> **Brief**
Filter the records below for the word "Zero". Keep each line that has it.

┌─ Material supplied

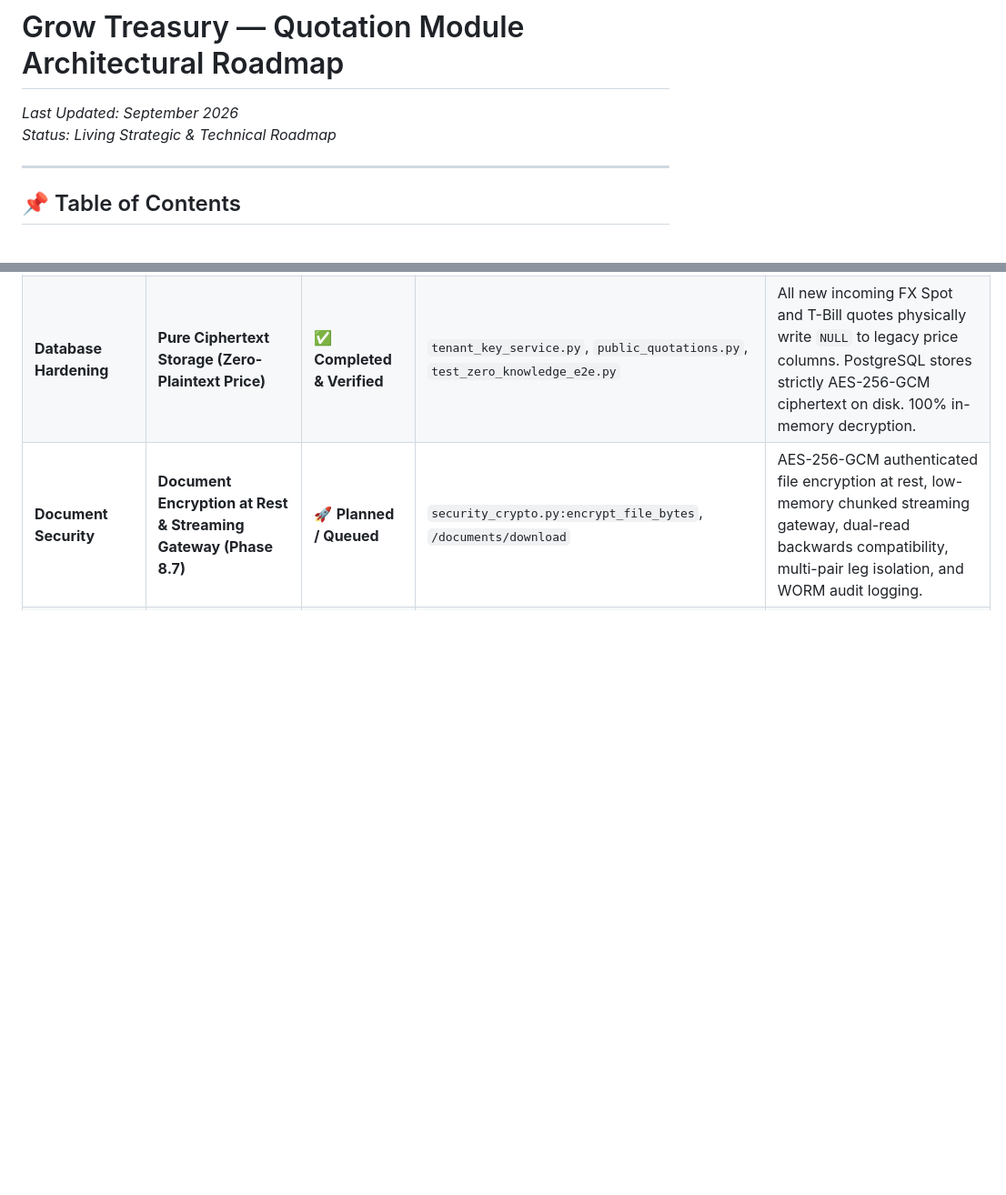
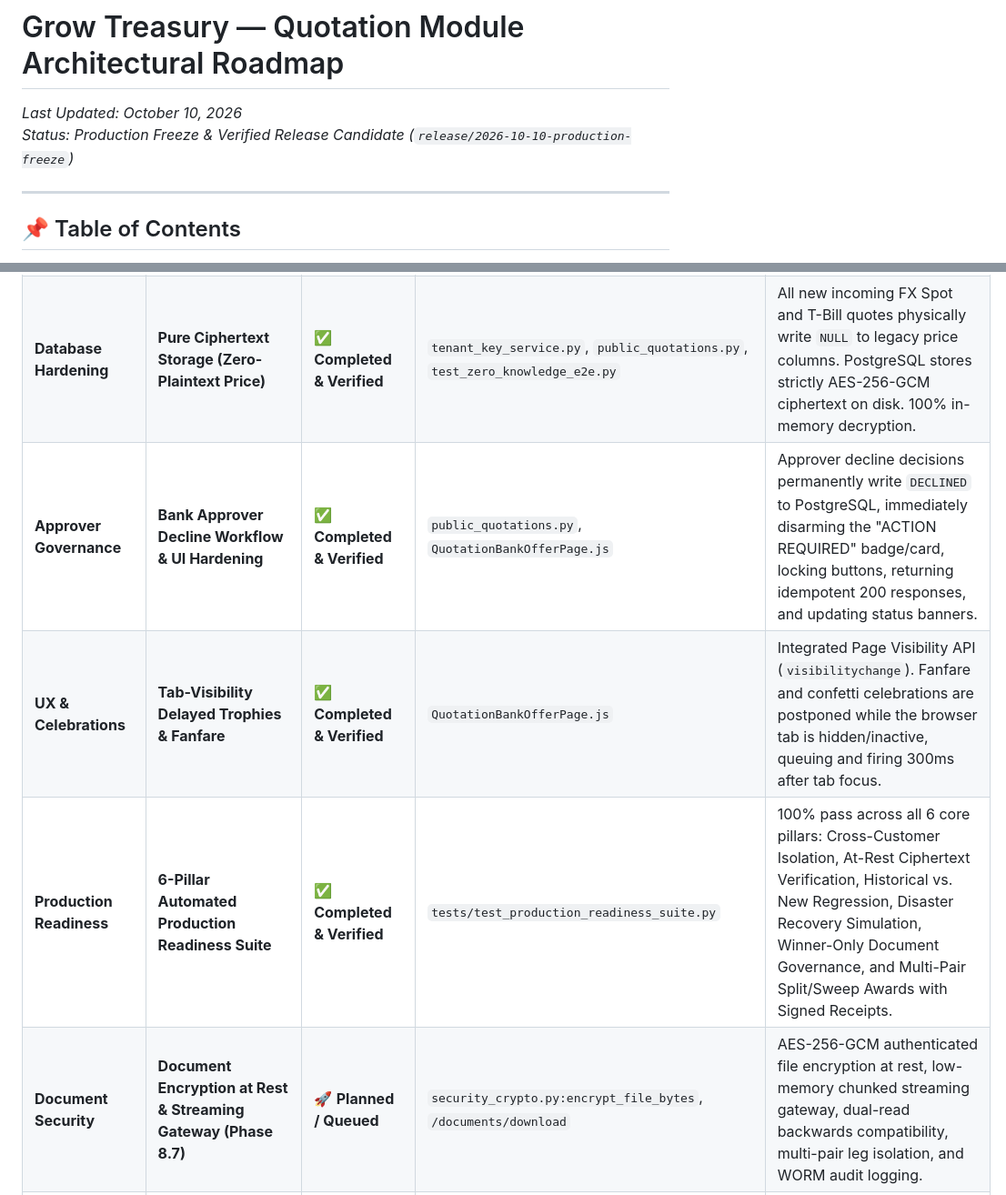
Before and after one commit to waelghali/Treasury_Backend, a Markdown page: docs/QUOTATION_SYSTEM_ROADMAP.md, 2 parts joined by grey strips. Shown at 91% size. GitHub-like rendering; blank space fills up the shorter version.

Commit message:
docs(roadmap): update and finalize production freeze milestones, approver flow, and migration ledger

```diff
--- a/docs/QUOTATION_SYSTEM_ROADMAP.md
+++ b/docs/QUOTATION_SYSTEM_ROADMAP.md
@@ -1,7 +1,7 @@
 # Grow Treasury — Quotation Module Architectural Roadmap
 
-*Last Updated: September 2026*
-*Status: Living Strategic & Technical Roadmap*
+*Last Updated: October 10, 2026*
+*Status: Production Freeze & Verified Release Candidate (`release/2026-10-10-production-freeze`)*
 
 ---
 
@@ -1219,6 +1219,9 @@ This matrix serves as the authoritative ground truth comparing active production
 | **Edge Infrastructure** | **Cloudflare Low-Restriction Perimeter Shield (Phase 2.7)** | 🚀 **Planned / Queued** | Design specs in Section 2.7 | Zero-cost edge layer ($0.00) providing DDoS mitigation, automated TLS termination, and bot filtering with zero trading workflow disruption. |
 | **Perimeter Security** | **Zero-Friction Anti-Bot Honeypot Suite (Phase 2.8)** | 🚀 **Planned / Queued** | Design specs in Section 2.8 | Invisible, keyboard-isolated, autofill-shielded trap fields (`tabIndex={-1}`) with silent 2-second tarpit sinkholes across login, demo, and registration portals. |
 | **Database Hardening** | **Pure Ciphertext Storage (Zero-Plaintext Price)** | ✅ **Completed & Verified** | `tenant_key_service.py`, `public_quotations.py`, `test_zero_knowledge_e2e.py` | All new incoming FX Spot and T-Bill quotes physically write `NULL` to legacy price columns. PostgreSQL stores strictly AES-256-GCM ciphertext on disk. 100% in-memory decryption. |
+| **Approver Governance** | **Bank Approver Decline Workflow & UI Hardening** | ✅ **Completed & Verified** | `public_quotations.py`, `QuotationBankOfferPage.js` | Approver decline decisions permanently write `DECLINED` to PostgreSQL, immediately disarming the "ACTION REQUIRED" badge/card, locking buttons, returning idempotent 200 responses, and updating status banners. |
+| **UX & Celebrations** | **Tab-Visibility Delayed Trophies & Fanfare** | ✅ **Completed & Verified** | `QuotationBankOfferPage.js` | Integrated Page Visibility API (`visibilitychange`). Fanfare and confetti celebrations are postponed while the browser tab is hidden/inactive, queuing and firing 300ms after tab focus. |
+| **Production Readiness** | **6-Pillar Automated Production Readiness Suite** | ✅ **Completed & Verified** | `tests/test_production_readiness_suite.py` | 100% pass across all 6 core pillars: Cross-Customer Isolation, At-Rest Ciphertext Verification, Historical vs. New Regression, Disaster Recovery Simulation, Winner-Only Document Governance, and Multi-Pair Split/Sweep Awards with Signed Receipts. |
 | **Document Security** | **Document Encryption at Rest & Streaming Gateway (Phase 8.7)** | 🚀 **Planned / Queued** | `security_crypto.py:encrypt_file_bytes`, `/documents/download` | AES-256-GCM authenticated file encryption at rest, low-memory chunked streaming gateway, dual-read backwards compatibility, multi-pair leg isolation, and WORM audit logging. |
 | **Database Hardening** | **Trade Amount & Notional Zero-Knowledge (Phase 8.8)** | 🚀 **Planned / Queued** | `models_quotation.py`, `quotation_rfqs` | `encrypted_amount` and `encrypted_min_ticket_amount` with blind range bucketing for fast search and NULL legacy columns. |
 | **Data Governance** | **Systemic Confidential Data Classification & Scan (Phase 8.9)** | 🚀 **Planned / Queued** | Cross-platform audit & schema scan | End-to-end audit classifying and encrypting internal accounting notes, bilateral bank tariffs, and trader contact directories. |
```
Also changed, not shown: other parts of docs/QUOTATION_SYSTEM_ROADMAP.md (+6 -0 lines).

└─

> **Answer section**
 | **Edge Infrastructure** | **Cloudflare Low-Restriction Perimeter Shield (Phase 2.7)** | 🚀 **Planned / Queued** | Design specs in Section 2.7 | Zero-cost edge layer ($0.00) providing DDoS mitigation, automated TLS termination, and bot filtering with zero trading workflow disruption. |
 | **Perimeter Security** | **Zero-Friction Anti-Bot Honeypot Suite (Phase 2.8)** | 🚀 **Planned / Queued** | Design specs in Section 2.8 | Invisible, keyboard-isolated, autofill-shielded trap fields (`tabIndex={-1}`) with silent 2-second tarpit sinkholes across login, demo, and registration portals. |
 | **Database Hardening** | **Pure Ciphertext Storage (Zero-Plaintext Price)** | ✅ **Completed & Verified** | `tenant_key_service.py`, `public_quotations.py`, `test_zero_knowledge_e2e.py` | All new incoming FX Spot and T-Bill quotes physically write `NULL` to legacy price columns. PostgreSQL stores strictly AES-256-GCM ciphertext on disk. 100% in-memory decryption. |
 | **Database Hardening** | **Trade Amount & Notional Zero-Knowledge (Phase 8.8)** | 🚀 **Planned / Queued** | `models_quotation.py`, `quotation_rfqs` | `encrypted_amount` and `encrypted_min_ticket_amount` with blind range bucketing for fast search and NULL legacy columns. |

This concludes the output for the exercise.